| WHAT YOU SHOULD DO |
Only lines with the word "View" are wanted; copy each of them from the listing below.

| DATA SUPPLIED |

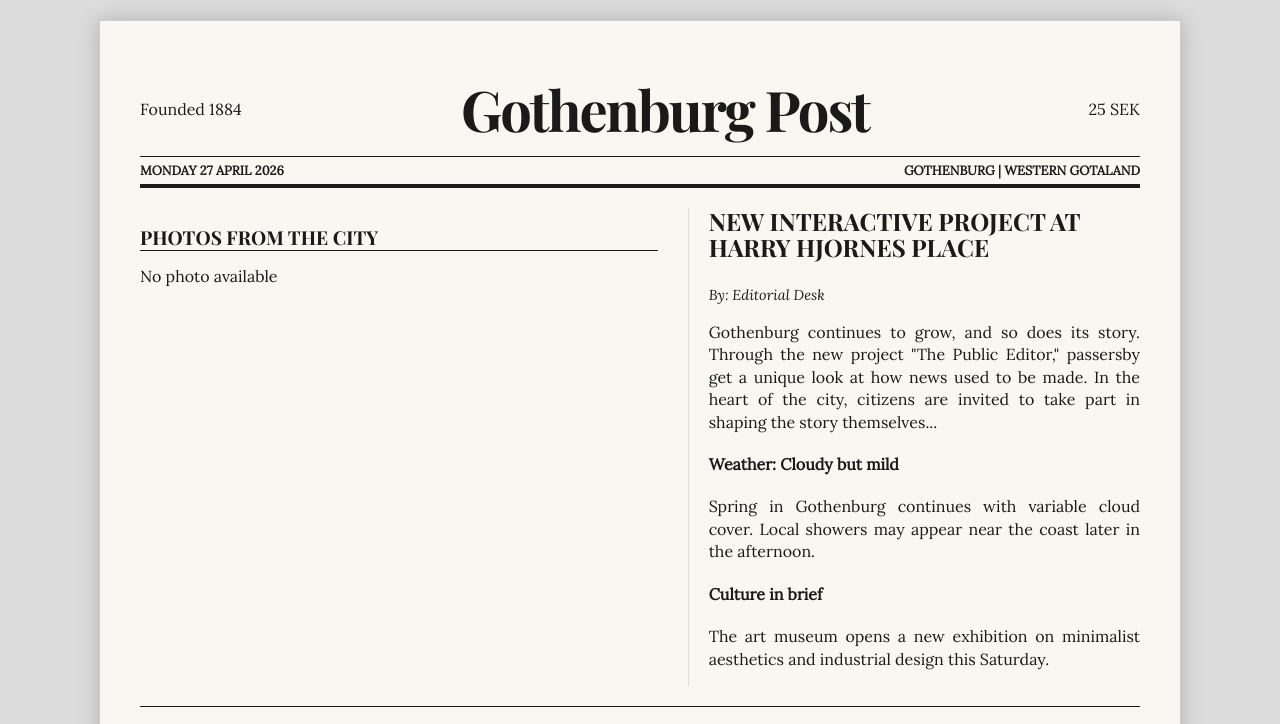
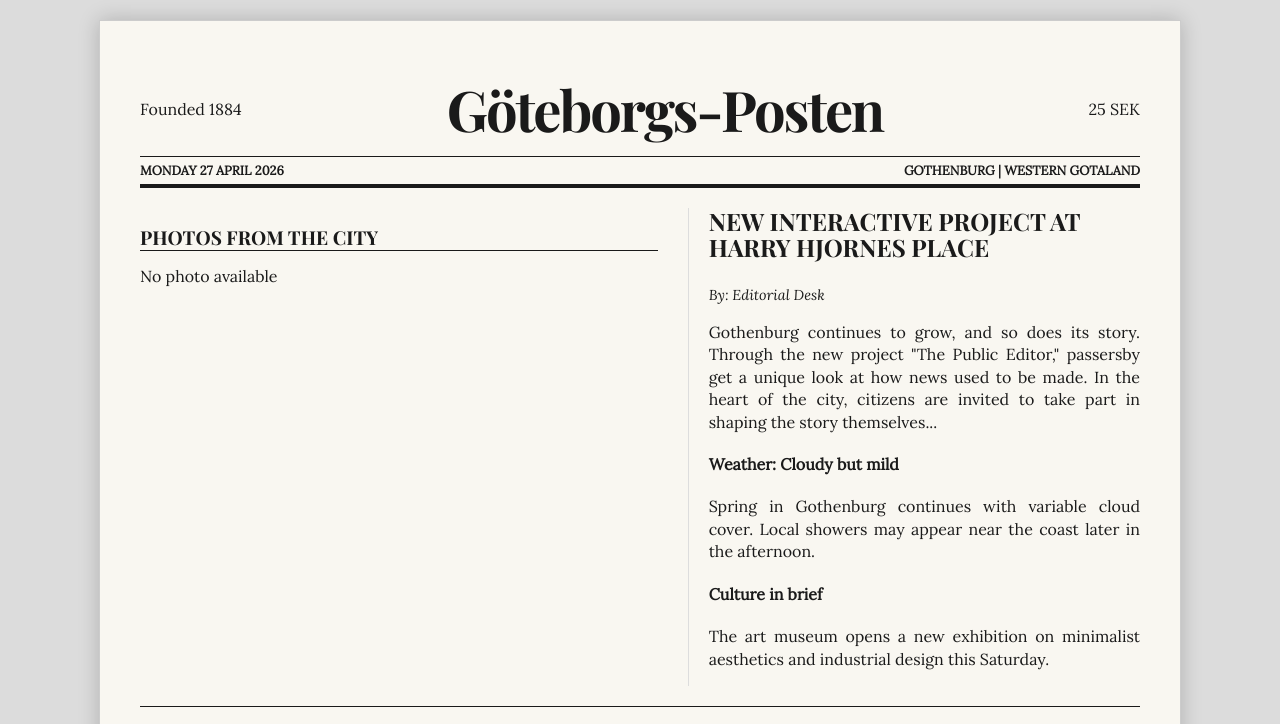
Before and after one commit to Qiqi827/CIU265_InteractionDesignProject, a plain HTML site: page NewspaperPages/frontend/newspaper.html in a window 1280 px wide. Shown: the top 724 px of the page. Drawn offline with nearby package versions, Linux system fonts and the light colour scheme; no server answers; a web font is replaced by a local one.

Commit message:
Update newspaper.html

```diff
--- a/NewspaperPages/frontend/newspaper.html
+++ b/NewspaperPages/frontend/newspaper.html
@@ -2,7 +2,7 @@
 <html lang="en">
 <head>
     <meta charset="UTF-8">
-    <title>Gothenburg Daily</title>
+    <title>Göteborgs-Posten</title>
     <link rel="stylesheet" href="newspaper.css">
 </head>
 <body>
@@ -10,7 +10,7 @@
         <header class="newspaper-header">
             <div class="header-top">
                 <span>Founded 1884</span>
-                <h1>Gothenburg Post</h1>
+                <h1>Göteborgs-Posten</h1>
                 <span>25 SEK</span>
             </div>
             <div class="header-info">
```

...

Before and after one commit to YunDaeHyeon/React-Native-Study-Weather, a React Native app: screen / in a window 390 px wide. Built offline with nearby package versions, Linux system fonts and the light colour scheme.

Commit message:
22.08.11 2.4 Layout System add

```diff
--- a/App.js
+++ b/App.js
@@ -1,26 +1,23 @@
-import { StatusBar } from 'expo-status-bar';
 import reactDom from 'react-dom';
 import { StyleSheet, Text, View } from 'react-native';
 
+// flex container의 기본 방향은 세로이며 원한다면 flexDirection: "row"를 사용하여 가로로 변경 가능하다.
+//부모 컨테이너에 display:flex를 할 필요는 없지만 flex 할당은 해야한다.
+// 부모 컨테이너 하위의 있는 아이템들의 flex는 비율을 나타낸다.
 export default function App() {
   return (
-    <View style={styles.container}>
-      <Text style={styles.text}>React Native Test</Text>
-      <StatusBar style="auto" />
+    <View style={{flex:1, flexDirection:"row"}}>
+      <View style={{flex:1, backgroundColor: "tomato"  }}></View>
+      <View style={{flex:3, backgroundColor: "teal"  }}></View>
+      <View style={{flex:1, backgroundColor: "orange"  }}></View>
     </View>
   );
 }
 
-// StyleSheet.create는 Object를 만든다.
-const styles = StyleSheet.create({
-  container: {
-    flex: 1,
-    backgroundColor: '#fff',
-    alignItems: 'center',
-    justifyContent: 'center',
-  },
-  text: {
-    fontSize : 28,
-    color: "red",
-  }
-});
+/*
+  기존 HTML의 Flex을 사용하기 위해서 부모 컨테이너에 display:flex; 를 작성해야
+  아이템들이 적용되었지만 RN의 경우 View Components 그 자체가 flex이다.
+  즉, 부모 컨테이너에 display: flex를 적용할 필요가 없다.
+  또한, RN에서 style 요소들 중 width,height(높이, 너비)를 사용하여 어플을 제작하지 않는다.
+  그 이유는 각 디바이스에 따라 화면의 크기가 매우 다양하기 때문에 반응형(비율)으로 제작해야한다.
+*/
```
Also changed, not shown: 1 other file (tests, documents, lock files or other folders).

| SOLUTION |
 import { StyleSheet, Text, View } from 'react-native';
-    <View style={styles.container}>
+    <View style={{flex:1, flexDirection:"row"}}>
+      <View style={{flex:1, backgroundColor: "tomato"  }}></View>
+      <View style={{flex:3, backgroundColor: "teal"  }}></View>
+      <View style={{flex:1, backgroundColor: "orange"  }}></View>
     </View>
+  아이템들이 적용되었지만 RN의 경우 View Components 그 자체가 flex이다.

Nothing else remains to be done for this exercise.